BHP said recent drilling continued to confirm IOCG-style alteration and mineralisation, with a core of barren hematite-quartz breccias approximately central to the gravity anomaly, surrounded by high-grade chalcocite and bornite mineralisation, which grades outwards to more dominant chalcopyrite and pyrite mineralisation towards the contact with the host granite.
Further drilling will start next month.
Oak Dam is 65km to the southeast of BHP's Olympic Dam mine and 45km northeast of OZ Minerals' commissioning Carrapateena mine.
Meanwhile, BHP reported a 3% fall in copper-equivalent production across the group for the September quarter, largely due to planned maintenance and natural field decline in petroleum.
Iron ore production was 61 million tonnes, down 3% over the June quarter due to planned maintenance at Port Hedland.
Copper production of 430,000 tonnes dropped 3% quarter-on-quarter with record concentrator throughput at Escondida offset by planned maintenance at Olympic Dam.
Metallurgical and energy coal production each dropped by more than 20% due to maintenance, higher strip ratios and weather.
Nickel output of 22,000t was down 25% quarter-on-quarter due to maintenance and the transition to new orebodies.

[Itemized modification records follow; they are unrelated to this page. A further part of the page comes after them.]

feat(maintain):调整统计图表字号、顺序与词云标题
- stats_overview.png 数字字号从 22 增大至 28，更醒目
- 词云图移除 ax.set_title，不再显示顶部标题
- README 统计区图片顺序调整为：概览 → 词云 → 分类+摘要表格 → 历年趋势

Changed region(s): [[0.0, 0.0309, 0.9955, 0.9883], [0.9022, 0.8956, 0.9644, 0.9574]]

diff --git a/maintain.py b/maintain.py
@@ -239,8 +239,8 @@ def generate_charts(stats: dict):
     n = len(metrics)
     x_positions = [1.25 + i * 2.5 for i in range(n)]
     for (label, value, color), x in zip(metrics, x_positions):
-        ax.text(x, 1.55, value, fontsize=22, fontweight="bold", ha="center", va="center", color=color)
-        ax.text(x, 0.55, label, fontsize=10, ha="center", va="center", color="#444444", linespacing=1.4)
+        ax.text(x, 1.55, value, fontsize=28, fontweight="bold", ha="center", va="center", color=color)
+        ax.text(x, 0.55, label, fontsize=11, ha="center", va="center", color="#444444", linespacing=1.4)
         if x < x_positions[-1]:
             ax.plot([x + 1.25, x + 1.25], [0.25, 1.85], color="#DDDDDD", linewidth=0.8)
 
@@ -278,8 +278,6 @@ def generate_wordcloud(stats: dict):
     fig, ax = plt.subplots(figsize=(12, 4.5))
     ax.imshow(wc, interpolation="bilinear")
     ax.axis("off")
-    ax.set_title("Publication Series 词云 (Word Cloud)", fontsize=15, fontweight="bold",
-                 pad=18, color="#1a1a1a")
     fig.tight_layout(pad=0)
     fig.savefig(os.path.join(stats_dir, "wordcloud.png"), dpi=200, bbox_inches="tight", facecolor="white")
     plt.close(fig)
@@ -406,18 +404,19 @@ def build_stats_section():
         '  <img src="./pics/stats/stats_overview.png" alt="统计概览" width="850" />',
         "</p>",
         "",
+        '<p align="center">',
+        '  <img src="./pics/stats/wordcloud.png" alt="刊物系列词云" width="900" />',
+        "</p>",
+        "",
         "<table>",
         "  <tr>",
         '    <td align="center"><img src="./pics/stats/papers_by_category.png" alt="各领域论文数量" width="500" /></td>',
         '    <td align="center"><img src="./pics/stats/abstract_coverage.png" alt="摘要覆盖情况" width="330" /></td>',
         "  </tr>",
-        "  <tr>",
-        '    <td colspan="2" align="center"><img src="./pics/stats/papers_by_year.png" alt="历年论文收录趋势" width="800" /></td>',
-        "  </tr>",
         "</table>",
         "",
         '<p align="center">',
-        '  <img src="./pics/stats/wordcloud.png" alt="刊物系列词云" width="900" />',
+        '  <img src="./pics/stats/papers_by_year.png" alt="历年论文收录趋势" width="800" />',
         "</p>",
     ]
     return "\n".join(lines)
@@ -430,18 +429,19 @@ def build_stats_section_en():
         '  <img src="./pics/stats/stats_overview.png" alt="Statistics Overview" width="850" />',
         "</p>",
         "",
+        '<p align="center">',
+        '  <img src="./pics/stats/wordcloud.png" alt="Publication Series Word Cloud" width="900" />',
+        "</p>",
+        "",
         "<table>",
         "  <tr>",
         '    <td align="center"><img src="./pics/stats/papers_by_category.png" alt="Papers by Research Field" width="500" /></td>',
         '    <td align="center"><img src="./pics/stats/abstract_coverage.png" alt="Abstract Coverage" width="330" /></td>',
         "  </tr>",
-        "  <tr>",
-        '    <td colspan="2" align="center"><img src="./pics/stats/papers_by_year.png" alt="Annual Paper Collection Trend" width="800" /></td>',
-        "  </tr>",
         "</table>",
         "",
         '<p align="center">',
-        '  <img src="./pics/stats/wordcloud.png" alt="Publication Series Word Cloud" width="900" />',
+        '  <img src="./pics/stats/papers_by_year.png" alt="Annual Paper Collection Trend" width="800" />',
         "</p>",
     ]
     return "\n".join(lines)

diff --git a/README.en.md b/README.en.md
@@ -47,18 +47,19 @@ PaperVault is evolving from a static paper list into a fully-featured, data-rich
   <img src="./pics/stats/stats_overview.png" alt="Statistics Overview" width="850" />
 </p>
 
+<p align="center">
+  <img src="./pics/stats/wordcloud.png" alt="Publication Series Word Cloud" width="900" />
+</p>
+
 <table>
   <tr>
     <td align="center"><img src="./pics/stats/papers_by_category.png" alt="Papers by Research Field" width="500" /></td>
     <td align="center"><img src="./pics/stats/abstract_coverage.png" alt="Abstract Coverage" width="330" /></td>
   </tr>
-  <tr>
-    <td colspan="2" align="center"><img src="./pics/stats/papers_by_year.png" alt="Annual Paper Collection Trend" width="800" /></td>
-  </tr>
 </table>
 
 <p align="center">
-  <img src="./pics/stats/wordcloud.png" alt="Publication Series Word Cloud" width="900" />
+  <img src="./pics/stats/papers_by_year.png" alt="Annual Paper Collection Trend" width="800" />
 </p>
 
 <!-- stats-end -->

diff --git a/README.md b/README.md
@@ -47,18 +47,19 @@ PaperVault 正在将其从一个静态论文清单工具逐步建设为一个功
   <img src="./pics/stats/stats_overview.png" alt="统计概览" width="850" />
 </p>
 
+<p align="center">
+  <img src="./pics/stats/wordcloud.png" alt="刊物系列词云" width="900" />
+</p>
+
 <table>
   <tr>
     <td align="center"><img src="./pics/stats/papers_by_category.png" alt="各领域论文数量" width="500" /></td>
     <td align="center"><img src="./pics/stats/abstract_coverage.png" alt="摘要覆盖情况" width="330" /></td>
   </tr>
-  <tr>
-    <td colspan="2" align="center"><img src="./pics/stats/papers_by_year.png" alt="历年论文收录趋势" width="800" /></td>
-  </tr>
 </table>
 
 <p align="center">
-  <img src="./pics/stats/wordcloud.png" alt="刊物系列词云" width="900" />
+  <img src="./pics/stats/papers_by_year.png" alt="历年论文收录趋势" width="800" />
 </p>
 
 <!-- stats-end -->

BHP CEO Andrew Mackenzie said the company had made a solid start to the new financial year.
"While group production for the quarter decreased slightly due to the expected impacts of planned maintenance and natural field decline in petroleum, guidance remains unchanged and we are on track to deliver slightly higher volumes than last financial year," he said.
"The South Flank iron ore project is 50% complete, with all our major projects on schedule and budget."
BHP said it expected the Jansen potash project in Canada to be put to the board for a final investment decision by February 2021.
The board approved US$144 million to support project planning and on finalising the port solution. An additional $201 million in funding was approved to further de-risk the project.
Shares in BHP were down 2.3% to A$35.20.